Who wouldn’t want to achieve their fitness goal faster? Lifting heavy is proven to be a better muscle builder than lifting light weights. And the more muscles you can build, the more calories you can burn. Consequently, the more calories you burn, the more ripped you become.
Combine Both Weight Training Approaches
For long-term success and to keep your workouts interesting, you can combine the two methods. Since lifting heavy increases your muscle mass and lifting light increases endurance, changing things up between the two can help you build the type of body you’re looking for.
If you stick to the same workout every time, things will eventually get boring, and you’ll hit a plateau. Doing something different like lifting light will make it more challenging, give you more motivation, and encourage more progress.
Also, lifting heavy all the time exhausts your body faster. If you switch to lighter weights and do more reps and sets, your muscle tissues will have more time to recover. This training technique reduces the risk of injuries and chances of your form breaking down.
While lifting light has its advantages, lifting heavy is better if you want to build muscles and get ripped. However, from a fitness perspective, the more muscles, strength, and power you can build, the closer you are to getting ripped. So, it’s never a bad idea to combine both to achieve your fitness goals and help you make continuous progress.
Other factors like diet, hormone levels, genetics, and body type determine how fast you can build muscle mass and get ripped. If you’re incorporating heavyweight into your workouts, do it in small amounts. Make little and gradual changes to achieve results.
- Greatist: Is It Better to Lift Heavier Weights or Do More Reps?
- Men’s Journal: Build Muscle and Gain Strength with More Reps
- Insider: Lifting heavy or light weights will give you different results – here’s how to know which ones to use

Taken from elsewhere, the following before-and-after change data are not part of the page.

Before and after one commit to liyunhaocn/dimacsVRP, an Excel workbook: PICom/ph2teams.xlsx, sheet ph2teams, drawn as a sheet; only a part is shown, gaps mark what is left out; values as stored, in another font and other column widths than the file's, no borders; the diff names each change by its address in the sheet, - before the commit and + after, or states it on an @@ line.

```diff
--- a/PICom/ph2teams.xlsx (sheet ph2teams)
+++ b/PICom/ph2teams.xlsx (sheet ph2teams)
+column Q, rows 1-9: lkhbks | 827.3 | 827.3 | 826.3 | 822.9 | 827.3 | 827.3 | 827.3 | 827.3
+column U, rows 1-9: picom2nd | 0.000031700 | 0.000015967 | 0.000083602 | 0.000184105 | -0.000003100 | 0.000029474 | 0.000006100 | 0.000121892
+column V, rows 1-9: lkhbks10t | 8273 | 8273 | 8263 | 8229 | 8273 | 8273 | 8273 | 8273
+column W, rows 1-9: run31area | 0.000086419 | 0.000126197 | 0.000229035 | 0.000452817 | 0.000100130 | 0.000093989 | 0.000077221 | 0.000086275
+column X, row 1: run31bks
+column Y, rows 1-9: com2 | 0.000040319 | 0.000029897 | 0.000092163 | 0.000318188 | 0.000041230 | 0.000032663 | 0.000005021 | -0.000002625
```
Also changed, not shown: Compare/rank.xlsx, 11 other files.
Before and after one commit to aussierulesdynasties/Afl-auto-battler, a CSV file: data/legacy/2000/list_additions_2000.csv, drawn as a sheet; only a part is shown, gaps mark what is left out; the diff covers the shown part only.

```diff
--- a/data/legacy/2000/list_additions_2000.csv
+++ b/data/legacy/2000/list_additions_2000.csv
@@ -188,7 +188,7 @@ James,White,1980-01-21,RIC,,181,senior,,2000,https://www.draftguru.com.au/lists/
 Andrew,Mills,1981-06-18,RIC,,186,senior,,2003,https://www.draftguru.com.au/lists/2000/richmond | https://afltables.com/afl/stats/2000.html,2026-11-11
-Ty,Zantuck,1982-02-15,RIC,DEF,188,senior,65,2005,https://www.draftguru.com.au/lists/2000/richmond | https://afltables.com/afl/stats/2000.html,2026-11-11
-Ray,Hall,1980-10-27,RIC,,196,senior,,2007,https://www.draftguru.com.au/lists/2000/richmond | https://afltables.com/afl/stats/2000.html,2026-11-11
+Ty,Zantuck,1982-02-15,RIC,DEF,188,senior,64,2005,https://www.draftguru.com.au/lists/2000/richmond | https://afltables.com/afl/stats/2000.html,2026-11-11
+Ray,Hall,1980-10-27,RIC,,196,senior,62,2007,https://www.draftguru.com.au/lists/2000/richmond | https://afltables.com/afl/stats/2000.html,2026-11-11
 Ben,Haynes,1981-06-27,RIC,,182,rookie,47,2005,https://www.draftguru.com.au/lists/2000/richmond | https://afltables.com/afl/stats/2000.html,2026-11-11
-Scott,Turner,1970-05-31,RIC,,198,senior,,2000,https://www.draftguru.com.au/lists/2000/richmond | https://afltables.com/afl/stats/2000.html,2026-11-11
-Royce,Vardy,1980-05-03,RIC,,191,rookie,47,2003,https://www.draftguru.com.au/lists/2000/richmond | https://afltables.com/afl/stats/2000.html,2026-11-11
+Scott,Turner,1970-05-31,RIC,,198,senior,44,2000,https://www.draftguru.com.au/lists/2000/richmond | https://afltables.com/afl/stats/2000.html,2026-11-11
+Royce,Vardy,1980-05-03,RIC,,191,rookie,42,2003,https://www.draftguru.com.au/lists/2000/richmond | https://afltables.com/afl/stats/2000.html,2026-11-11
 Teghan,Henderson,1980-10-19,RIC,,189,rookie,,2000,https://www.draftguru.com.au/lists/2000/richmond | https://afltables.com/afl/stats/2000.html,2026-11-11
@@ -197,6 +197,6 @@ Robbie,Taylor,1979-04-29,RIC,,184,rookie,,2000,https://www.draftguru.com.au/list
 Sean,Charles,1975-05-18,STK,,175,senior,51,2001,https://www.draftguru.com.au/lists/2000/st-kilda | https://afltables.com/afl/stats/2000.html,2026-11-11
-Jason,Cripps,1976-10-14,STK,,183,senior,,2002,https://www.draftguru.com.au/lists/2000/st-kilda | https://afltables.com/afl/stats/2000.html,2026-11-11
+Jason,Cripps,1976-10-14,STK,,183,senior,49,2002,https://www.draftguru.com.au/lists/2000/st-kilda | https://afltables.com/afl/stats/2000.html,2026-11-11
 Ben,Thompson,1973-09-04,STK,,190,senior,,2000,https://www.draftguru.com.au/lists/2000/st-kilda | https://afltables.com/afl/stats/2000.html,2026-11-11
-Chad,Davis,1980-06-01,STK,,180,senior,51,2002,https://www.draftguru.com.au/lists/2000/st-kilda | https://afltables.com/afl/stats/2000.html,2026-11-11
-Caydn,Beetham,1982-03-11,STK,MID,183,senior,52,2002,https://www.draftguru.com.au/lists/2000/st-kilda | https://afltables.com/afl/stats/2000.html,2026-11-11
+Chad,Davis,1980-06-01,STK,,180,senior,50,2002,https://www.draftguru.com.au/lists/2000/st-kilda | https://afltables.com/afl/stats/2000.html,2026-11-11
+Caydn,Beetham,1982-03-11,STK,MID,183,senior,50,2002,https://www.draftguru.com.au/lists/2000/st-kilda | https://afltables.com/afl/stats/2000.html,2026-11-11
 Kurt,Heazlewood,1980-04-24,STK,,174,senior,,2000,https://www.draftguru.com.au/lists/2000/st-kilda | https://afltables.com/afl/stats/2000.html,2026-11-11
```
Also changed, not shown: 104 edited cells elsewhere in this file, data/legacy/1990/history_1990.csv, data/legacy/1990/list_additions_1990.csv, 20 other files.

- Ace Fitness: How to Gain Muscle by Lifting Lighter Weights
- Muscle and Fitness: Lift Heavy to Lose More Fat
- Bodybuilding: Metabolism; Popular Myths And 9 Easy Ways to Rev It Up!